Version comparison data
________________
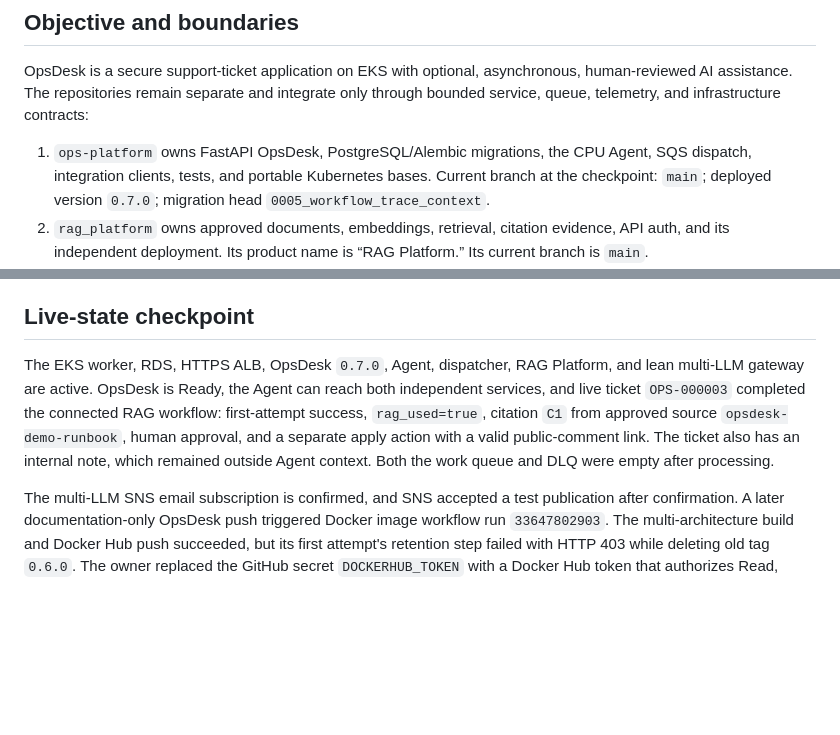
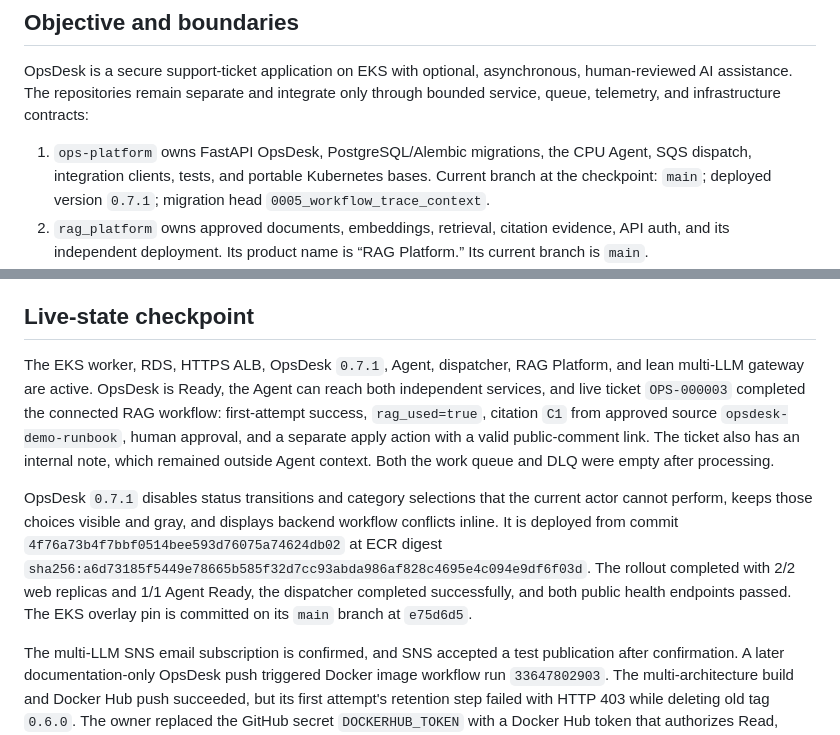
Before and after one commit to adedaramola/ops-platform, a Markdown page: HANDOFF_PROMPT.md, 2 parts joined by grey strips. GitHub-like rendering; blank space fills up the shorter version.

Commit message:
docs: record opsdesk 0.7.1 rollout [skip ci]

```diff
--- a/HANDOFF_PROMPT.md
+++ b/HANDOFF_PROMPT.md
@@ -17,7 +17,7 @@ queue, telemetry, and infrastructure contracts:
 
 1. `ops-platform` owns FastAPI OpsDesk, PostgreSQL/Alembic migrations, the CPU Agent, SQS dispatch,
    integration clients, tests, and portable Kubernetes bases. Current branch at the checkpoint:
-   `main`; deployed version `0.7.0`; migration head
+   `main`; deployed version `0.7.1`; migration head
    `0005_workflow_trace_context`.
 2. `rag_platform` owns approved documents, embeddings, retrieval, citation evidence, API auth, and
    its independent deployment. Its product name is “RAG Platform.” Its current branch is `main`.
@@ -51,12 +51,19 @@ It does not prove RDS snapshot or point-in-time recovery.
 
 ## Live-state checkpoint
 
-The EKS worker, RDS, HTTPS ALB, OpsDesk `0.7.0`, Agent, dispatcher, RAG Platform, and lean multi-LLM
+The EKS worker, RDS, HTTPS ALB, OpsDesk `0.7.1`, Agent, dispatcher, RAG Platform, and lean multi-LLM
 gateway are active. OpsDesk is Ready, the Agent can reach both independent services, and live ticket
 `OPS-000003` completed the connected RAG workflow: first-attempt success, `rag_used=true`, citation
 `C1` from approved source `opsdesk-demo-runbook`, human approval, and a separate apply action with a
 valid public-comment link. The ticket also has an internal note, which remained outside Agent
 context. Both the work queue and DLQ were empty after processing.
+
+OpsDesk `0.7.1` disables status transitions and category selections that the current actor cannot
+perform, keeps those choices visible and gray, and displays backend workflow conflicts inline. It
+is deployed from commit `4f76a73b4f7bbf0514bee593d76075a74624db02` at ECR digest
+`sha256:a6d73185f5449e78665b585f32d7cc93abda986af828c4695e4c094e9df6f03d`. The rollout completed with
+2/2 web replicas and 1/1 Agent Ready, the dispatcher completed successfully, and both public health
+endpoints passed. The EKS overlay pin is committed on its `main` branch at `e75d6d5`.
 
 The multi-LLM SNS email subscription is confirmed, and SNS accepted a test publication after
 confirmation. A later documentation-only OpsDesk push triggered Docker image workflow run
```
Also changed, not shown: PROJECT_STATUS.md (+9 -6 lines).
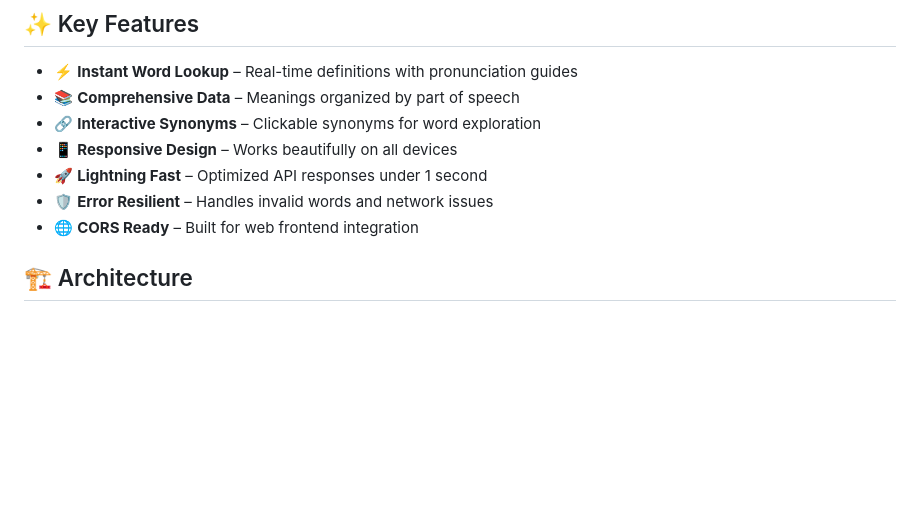
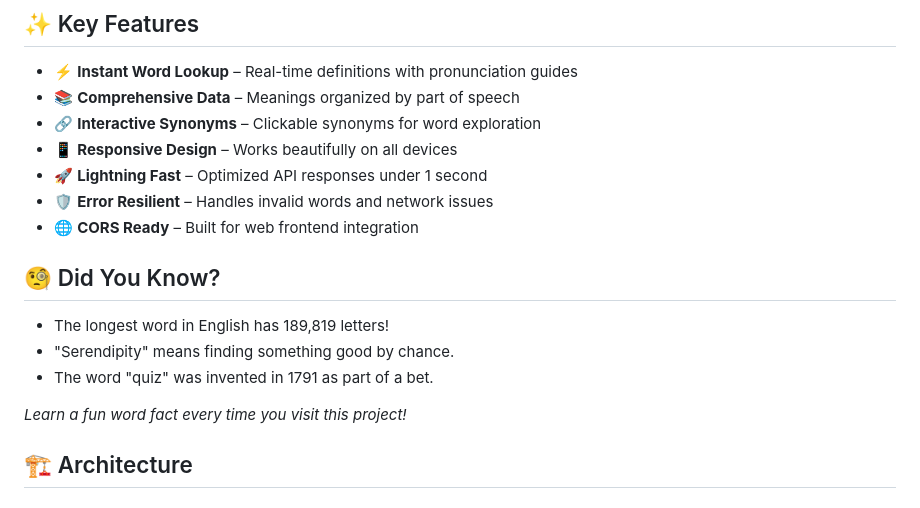
Before and after one commit to Yosa03-dat/iwb25-039-team-syndicate, a Markdown page: README.md, the part around the change. GitHub-like rendering; blank space fills up the shorter version.

Commit message:
Update README.md
Added Features checklist and "Did You Know?" section

```diff
--- a/README.md
+++ b/README.md
@@ -18,6 +18,14 @@ Instead of browsing multiple resources, users get **definitions, pronunciations,
 - 🚀 **Lightning Fast** – Optimized API responses under 1 second
 - 🛡️ **Error Resilient** – Handles invalid words and network issues
 - 🌐 **CORS Ready** – Built for web frontend integration
+
+## 🧐 Did You Know?
+- The longest word in English has 189,819 letters!
+- "Serendipity" means finding something good by chance.
+- The word "quiz" was invented in 1791 as part of a bet.
+
+*Learn a fun word fact every time you visit this project!*
+
 
 
 
```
________________
**Try it**: Reply with the number of lines in the data that include the string "README" and nothing else.

**Solution to the problem**: 4